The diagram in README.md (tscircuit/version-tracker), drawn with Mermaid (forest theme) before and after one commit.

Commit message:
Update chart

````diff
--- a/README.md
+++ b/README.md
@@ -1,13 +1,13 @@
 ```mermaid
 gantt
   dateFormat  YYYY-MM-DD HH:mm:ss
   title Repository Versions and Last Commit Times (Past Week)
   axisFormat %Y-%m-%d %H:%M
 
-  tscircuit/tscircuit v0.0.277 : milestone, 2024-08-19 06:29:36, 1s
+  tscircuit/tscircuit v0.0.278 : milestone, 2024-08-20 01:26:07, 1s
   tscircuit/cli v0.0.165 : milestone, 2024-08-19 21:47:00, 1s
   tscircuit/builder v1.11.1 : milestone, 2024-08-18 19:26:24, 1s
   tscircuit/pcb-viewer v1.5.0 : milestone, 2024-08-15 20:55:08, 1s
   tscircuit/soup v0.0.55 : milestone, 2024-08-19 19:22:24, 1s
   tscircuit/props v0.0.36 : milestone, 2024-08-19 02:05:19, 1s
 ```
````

────────

**Description of the task**: In full and without alteration, reproduce the records above.

**Reply to the task**:
The diagram in README.md (tscircuit/version-tracker), drawn with Mermaid (forest theme) before and after one commit.

Commit message:
Update chart

````diff
--- a/README.md
+++ b/README.md
@@ -1,13 +1,13 @@
 ```mermaid
 gantt
   dateFormat  YYYY-MM-DD HH:mm:ss
   title Repository Versions and Last Commit Times (Past Week)
   axisFormat %Y-%m-%d %H:%M
 
-  tscircuit/tscircuit v0.0.277 : milestone, 2024-08-19 06:29:36, 1s
+  tscircuit/tscircuit v0.0.278 : milestone, 2024-08-20 01:26:07, 1s
   tscircuit/cli v0.0.165 : milestone, 2024-08-19 21:47:00, 1s
   tscircuit/builder v1.11.1 : milestone, 2024-08-18 19:26:24, 1s
   tscircuit/pcb-viewer v1.5.0 : milestone, 2024-08-15 20:55:08, 1s
   tscircuit/soup v0.0.55 : milestone, 2024-08-19 19:22:24, 1s
   tscircuit/props v0.0.36 : milestone, 2024-08-19 02:05:19, 1s
 ```
````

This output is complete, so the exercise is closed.